Task description. I would like the number of lines in the data that contain the word "gynlog". Please give that number alone.

Start of Block

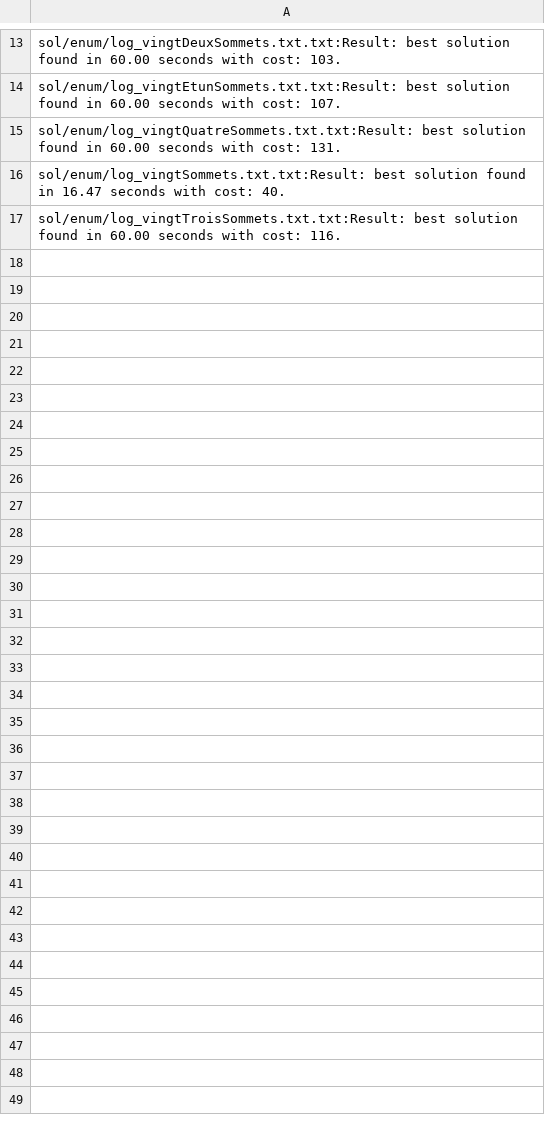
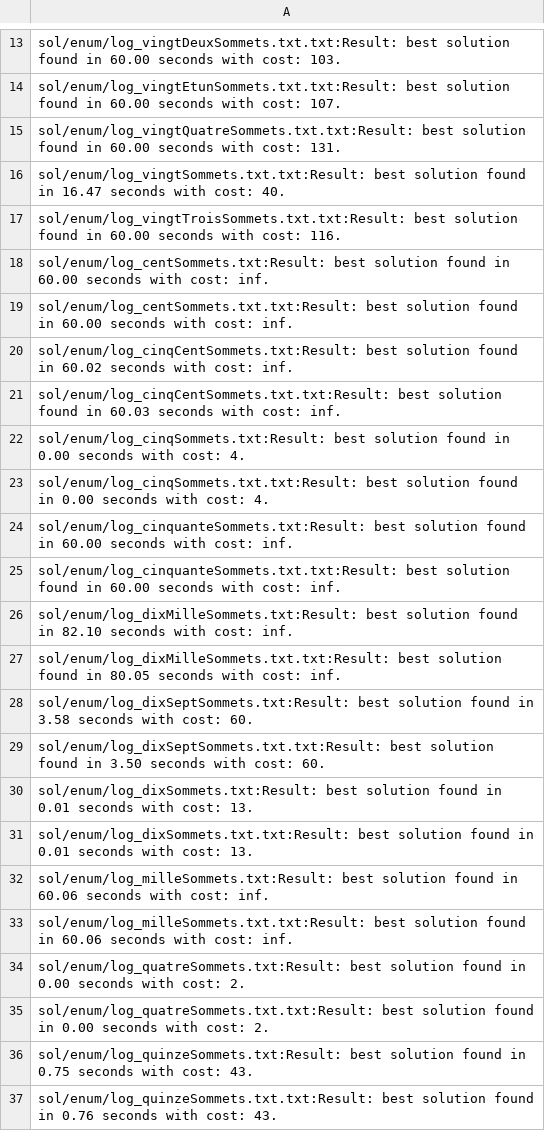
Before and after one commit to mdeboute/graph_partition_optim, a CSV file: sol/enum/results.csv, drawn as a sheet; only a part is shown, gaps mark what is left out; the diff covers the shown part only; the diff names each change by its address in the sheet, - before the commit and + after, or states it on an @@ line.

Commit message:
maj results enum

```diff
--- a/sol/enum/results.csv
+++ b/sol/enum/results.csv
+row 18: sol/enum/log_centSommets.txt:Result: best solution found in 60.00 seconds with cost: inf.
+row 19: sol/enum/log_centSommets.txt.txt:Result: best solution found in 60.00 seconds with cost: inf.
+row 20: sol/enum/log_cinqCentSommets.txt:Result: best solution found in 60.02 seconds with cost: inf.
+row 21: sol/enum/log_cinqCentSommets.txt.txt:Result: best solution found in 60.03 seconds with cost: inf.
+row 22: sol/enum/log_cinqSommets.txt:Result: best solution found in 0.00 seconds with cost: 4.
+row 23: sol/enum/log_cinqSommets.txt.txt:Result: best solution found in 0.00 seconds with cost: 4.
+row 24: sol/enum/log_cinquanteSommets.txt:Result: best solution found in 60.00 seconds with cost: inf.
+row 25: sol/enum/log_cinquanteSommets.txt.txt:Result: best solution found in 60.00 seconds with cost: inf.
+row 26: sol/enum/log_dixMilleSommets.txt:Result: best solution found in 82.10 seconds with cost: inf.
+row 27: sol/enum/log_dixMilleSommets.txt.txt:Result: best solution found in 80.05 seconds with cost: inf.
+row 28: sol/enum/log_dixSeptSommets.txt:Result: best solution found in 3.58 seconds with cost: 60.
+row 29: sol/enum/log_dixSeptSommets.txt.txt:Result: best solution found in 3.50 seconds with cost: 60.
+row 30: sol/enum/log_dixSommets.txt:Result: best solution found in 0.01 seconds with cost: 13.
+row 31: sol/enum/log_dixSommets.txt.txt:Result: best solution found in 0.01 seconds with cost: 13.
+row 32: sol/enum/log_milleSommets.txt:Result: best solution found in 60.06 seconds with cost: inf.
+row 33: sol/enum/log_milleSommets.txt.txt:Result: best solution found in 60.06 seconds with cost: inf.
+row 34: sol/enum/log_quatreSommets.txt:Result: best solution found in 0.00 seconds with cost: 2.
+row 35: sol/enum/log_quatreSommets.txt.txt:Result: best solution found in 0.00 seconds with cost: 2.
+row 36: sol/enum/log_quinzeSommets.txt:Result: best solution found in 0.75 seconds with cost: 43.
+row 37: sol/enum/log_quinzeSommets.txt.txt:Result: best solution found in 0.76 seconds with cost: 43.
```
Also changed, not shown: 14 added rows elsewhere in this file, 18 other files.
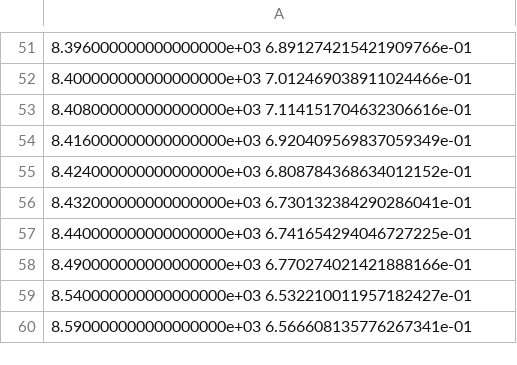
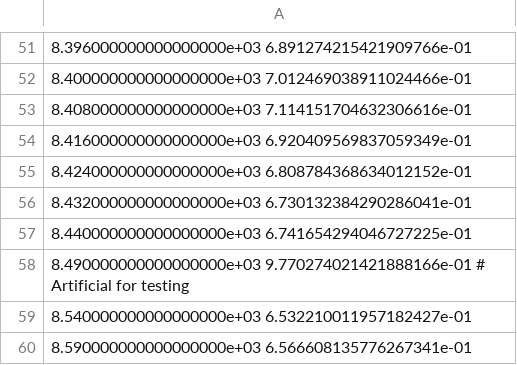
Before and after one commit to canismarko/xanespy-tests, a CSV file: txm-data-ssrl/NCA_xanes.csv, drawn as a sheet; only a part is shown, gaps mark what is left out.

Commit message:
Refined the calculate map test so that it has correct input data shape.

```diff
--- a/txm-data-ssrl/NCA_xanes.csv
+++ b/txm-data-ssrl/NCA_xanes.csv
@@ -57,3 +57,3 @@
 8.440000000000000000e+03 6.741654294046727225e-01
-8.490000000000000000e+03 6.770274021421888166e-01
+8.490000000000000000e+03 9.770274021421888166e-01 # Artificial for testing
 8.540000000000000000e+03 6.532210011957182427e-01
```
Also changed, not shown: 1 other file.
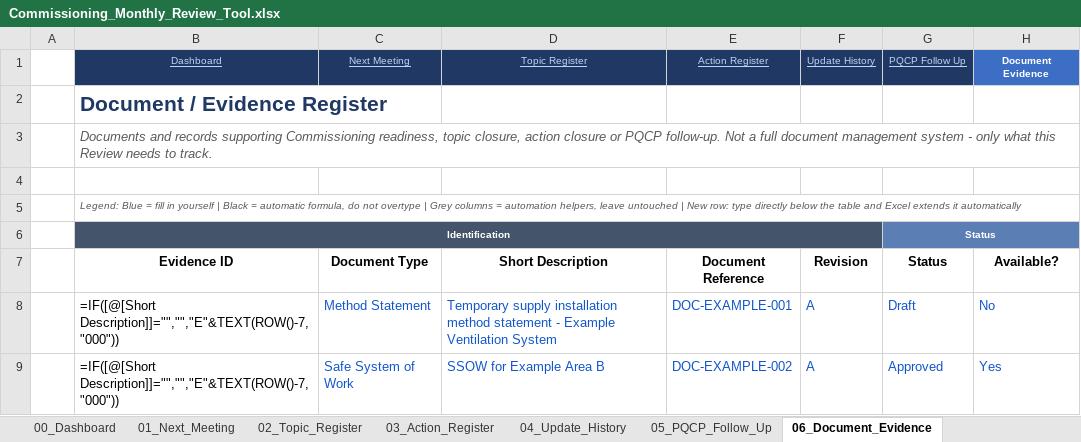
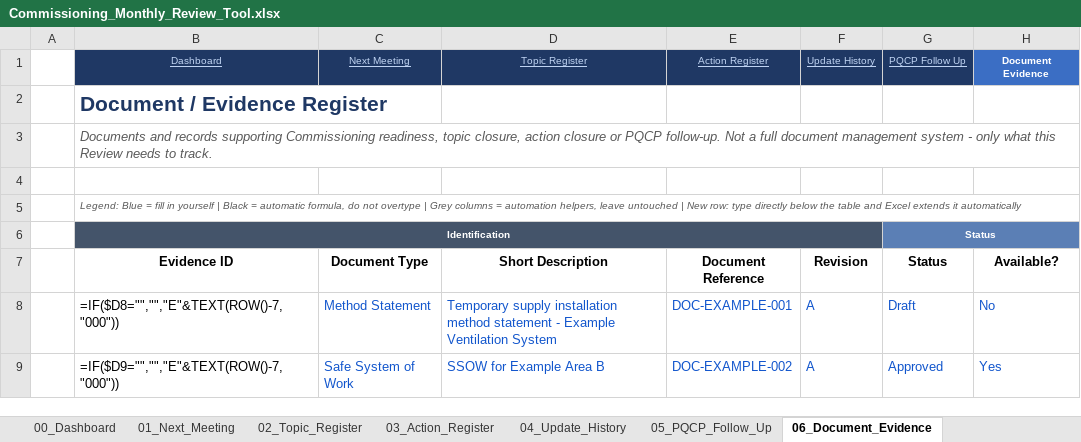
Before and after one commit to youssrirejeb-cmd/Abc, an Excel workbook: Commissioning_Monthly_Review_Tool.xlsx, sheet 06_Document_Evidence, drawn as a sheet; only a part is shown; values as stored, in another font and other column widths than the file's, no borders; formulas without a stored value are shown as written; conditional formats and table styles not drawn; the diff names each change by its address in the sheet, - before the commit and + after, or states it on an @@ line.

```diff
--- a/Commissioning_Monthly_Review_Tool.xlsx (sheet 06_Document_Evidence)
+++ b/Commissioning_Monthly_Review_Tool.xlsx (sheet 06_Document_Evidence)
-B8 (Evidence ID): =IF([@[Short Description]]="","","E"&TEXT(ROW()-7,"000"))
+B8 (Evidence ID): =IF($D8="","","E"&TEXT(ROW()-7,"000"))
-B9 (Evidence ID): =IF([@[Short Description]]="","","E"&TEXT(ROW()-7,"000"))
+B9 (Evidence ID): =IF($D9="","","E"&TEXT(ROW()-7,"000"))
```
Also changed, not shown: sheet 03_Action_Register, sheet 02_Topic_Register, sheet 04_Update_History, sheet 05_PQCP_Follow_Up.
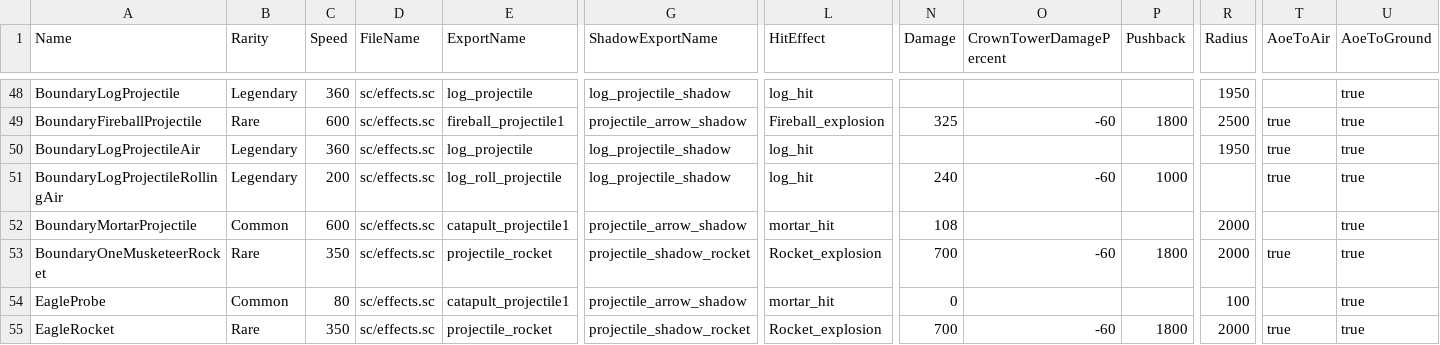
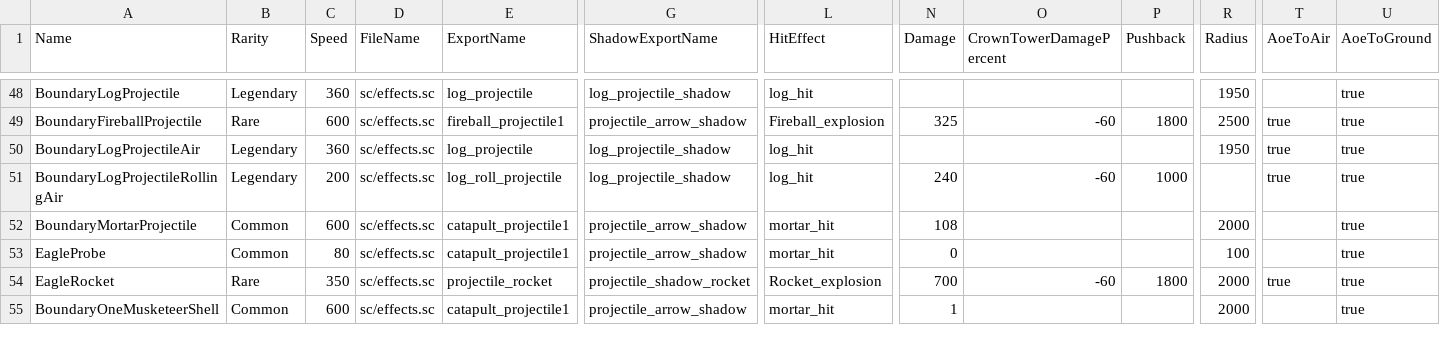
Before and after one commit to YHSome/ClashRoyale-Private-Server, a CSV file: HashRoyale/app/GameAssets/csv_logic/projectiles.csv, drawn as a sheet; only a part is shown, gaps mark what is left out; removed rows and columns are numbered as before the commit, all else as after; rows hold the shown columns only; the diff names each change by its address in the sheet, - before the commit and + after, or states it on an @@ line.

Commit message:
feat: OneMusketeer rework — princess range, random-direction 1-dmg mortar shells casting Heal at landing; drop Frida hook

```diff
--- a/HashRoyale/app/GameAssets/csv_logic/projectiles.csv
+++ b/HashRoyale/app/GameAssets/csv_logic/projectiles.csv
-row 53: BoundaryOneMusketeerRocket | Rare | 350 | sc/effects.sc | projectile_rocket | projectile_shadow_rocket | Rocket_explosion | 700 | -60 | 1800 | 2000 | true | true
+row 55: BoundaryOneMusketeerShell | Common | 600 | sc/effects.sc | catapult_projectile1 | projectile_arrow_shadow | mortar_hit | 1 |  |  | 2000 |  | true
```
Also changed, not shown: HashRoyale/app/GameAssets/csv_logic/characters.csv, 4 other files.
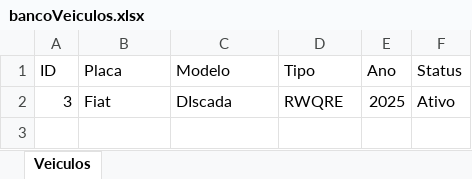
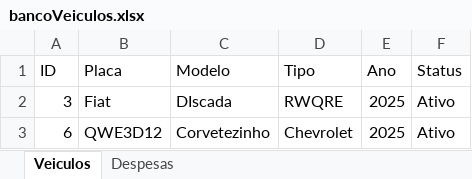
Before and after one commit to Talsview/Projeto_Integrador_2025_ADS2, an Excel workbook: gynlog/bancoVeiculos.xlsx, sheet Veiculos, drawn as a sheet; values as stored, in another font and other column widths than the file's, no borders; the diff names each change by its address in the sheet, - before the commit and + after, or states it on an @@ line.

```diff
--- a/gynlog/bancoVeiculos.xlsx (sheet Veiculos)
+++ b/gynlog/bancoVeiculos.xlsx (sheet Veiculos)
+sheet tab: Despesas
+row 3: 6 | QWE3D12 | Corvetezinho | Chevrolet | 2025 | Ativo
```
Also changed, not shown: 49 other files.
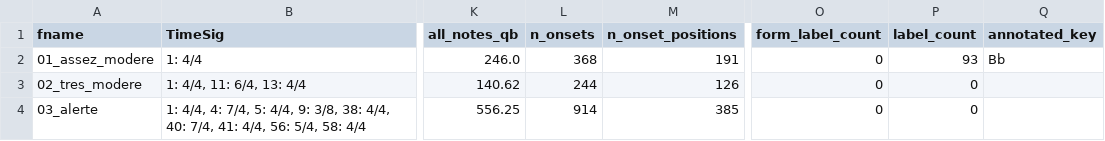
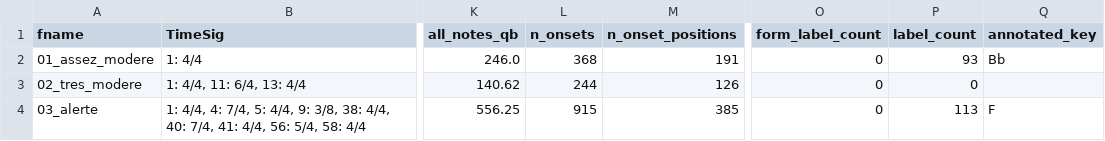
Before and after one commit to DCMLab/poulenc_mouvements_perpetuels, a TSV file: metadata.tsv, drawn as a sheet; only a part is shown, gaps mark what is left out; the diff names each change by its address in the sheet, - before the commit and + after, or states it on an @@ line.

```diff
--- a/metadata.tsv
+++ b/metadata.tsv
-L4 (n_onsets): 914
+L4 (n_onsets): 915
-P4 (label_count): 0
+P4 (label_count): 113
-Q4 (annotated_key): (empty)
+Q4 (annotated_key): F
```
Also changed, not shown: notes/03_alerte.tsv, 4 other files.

End of Block

Your response. 3